I decided to take a break at the time, but today I'm ready to contribute to this organization in the following ways.
Take a deep breath and explain to the hiring manager why you've made the career decisions you have. More importantly, give a few examples of how your past experience is transferable to the new role. This doesn't have to be a direct connection; in fact, it's often more impressive when a candidate can make seemingly irrelevant experience seem very relevant to the role.
I think a great starter project would be diving into your email marketing campaigns and setting up a tracking system for them. Sure, if you get the job, you might decide there's a better starting place, but having an answer prepared will show the interviewer where you can add immediate impact-and that you're excited to get started.
Answering this question is doing your research on what you should be paid by using sites like Pay-scale and Glass-door. You'll likely come up with a range, and we recommend stating the highest number in that range that applies, based on your experience, education, and skills. Then, make sure the hiring manager knows that you're flexible. You're communicating that you know your skills are valuable, but that you want the job and are willing to negotiate.
Come up with a stalling tactic to buy yourself some thinking time, such as saying, "Now, that is a great question. I think I would have to say… "
The interviewer doesn't necessarily want an exact number. He wants to make sure that you understand what's being asked of you, and that you can set into motion a systematic and logical way to respond. So, just take a deep breath, and start thinking through the math.
You should definitely tie any questions about your personal life (or anything else you think might be inappropriate) back to the job at hand. For this question, think: "You know, I'm not quite there yet. But I am very interested in the career paths at your company.
Opportunity to work with particular age group, feel qualified for the position.
Enthusiastic and motivated, want to develop experiences, want to work for The Company.
Listening & communications Understanding roles & responsibilities respect & value each other's views attending regular staff meetings.
Developing effective relationships acknowledging role parents play in children's learning & development Keeping parents/carers informed via daily record sheets/diary, parents/carers evenings, access to information, parents/carers notice board.
Selection & explanation of a relevant example Knowledge of policies and procedures including recording, contact with the child, confidentiality etc Personal commitment to importance of safeguarding.
Knowing what a-d practice means Work or personal example Awareness of own values and context Treat each child as an individual, respect race, religion, culture, gender. Seek to meet the individual needs of all children & staff. Consider ethnic and religious cultural events.
If it's nursery work mention it by all means. But other types of experience are also welcome instead of or in addition to nursery work. Depending on the type of person you are and your age, valid previous experience could be anything from babysitting during summer vacations to working in the children's sector in a hospital.

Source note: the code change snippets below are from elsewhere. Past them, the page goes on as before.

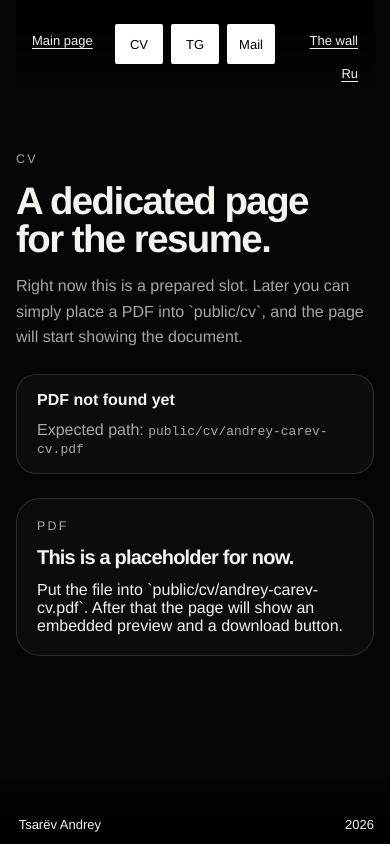
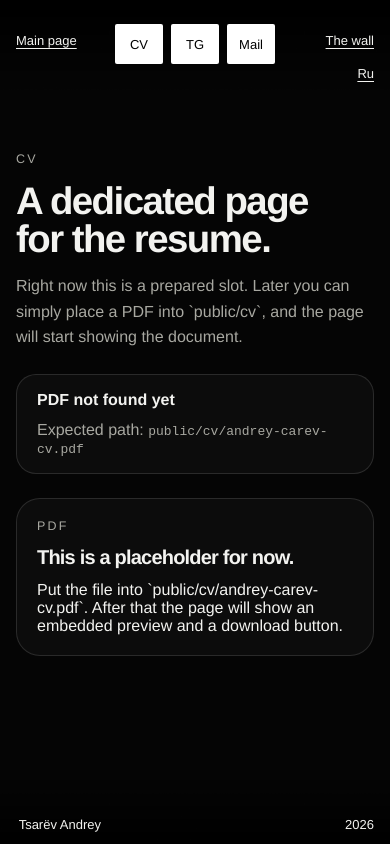
Before and after one commit to fluffyrasputin/portfolio-site, a Next.js app: page /cv in a window 390 px wide. Built offline with nearby package versions, Linux system fonts and the light colour scheme.

Commit message:
Fix mobile header width and restore loader logo rotation

```diff
--- a/src/app/globals.css
+++ b/src/app/globals.css
@@ -3971,10 +3971,11 @@ main img {
 
   .mobile-header__inner {
     position: relative;
-    width: calc(100% - 32px);
-    max-width: none;
+    width: 100%;
     height: 90px;
     margin: 0 auto;
+    padding-inline: 16px;
+    box-sizing: border-box;
     background-image: var(--mobile-menu-background);
     background-repeat: no-repeat;
     background-position: top center;
--- a/src/components/site-loader.tsx
+++ b/src/components/site-loader.tsx
@@ -1,15 +1,15 @@
 "use client";
 /* eslint-disable @next/next/no-img-element */
 
-import { useEffect, useMemo, useRef, useState } from "react";
+import { useEffect, useMemo, useState } from "react";
 import { heroAssets } from "@/data/figma-assets";
 
 const LOADER_SESSION_KEY = "portfolio-site-loader-seen";
 
 export function SiteLoader() {
   const [phase, setPhase] = useState<"checking" | "open" | "closing" | "closed">("checking");
+  const [logoIndex, setLogoIndex] = useState(0);
   const [progress, setProgress] = useState(0);
-  const logoRef = useRef<HTMLImageElement | null>(null);
   const logos = useMemo(
     () => [
       heroAssets.heroProjectLogo1,
@@ -46,13 +46,9 @@ export function SiteLoader() {
     const stopTime = 1050;
     const closeTime = stopTime + settleDuration;
     const totalDuration = closeTime + fadeDuration;
-    let nextLogoIndex = 0;
     const openTimer = window.setTimeout(() => setPhase("open"), 0);
     const logoTimer = window.setInterval(() => {
-      nextLogoIndex = (nextLogoIndex + 1) % logos.length;
-      if (logoRef.current) {
-        logoRef.current.src = logos[nextLogoIndex];
-      }
+      setLogoIndex((current) => (current + 1) % logos.length);
     }, 100);
     const progressTimer = window.setInterval(() => {
       setProgress((current) => {
@@ -97,8 +93,7 @@ export function SiteLoader() {
         <img
           alt=""
           className="site-loader__logo"
-          ref={logoRef}
-          src={logos[0]}
+          src={logos[logoIndex]}
         />
       </div>
       <div className="site-loader__track" aria-hidden="true">
```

Work with small children can indeed be physically challenging. A nursery nurse is typically able to walk a lot, run, carry children and equipment, and play physically demanding games with children.

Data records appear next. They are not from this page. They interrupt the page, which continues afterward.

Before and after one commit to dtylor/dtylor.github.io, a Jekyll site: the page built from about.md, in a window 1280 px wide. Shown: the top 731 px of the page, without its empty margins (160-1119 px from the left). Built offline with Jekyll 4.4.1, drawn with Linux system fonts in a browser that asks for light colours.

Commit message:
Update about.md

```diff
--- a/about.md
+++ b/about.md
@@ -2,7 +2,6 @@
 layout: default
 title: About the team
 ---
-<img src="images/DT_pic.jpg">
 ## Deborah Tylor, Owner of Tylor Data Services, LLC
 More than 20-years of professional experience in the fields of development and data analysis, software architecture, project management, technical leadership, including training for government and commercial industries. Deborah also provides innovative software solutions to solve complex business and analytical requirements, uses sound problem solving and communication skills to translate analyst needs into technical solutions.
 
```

Typical duties in this case include keeping medical records, contributing information to these records, acquiring and maintaining learning materials on health, composing original material and disseminating it in class.
Do not hesitate to answer positively, but in a thoughtful manner. Nursery nurses are people who are able to relate to children and communicate with them effectively. They have patience and can adapt to the children's behavior, moods, and tantrums. Nurses are playful and lovable.
Duties depend on where you work, so specify that. More generally, nursery nurses help children learn and develop cognitively and socially. Other simpler tasks include feeding or helping with meals, dressing, maintaining hygiene, etc.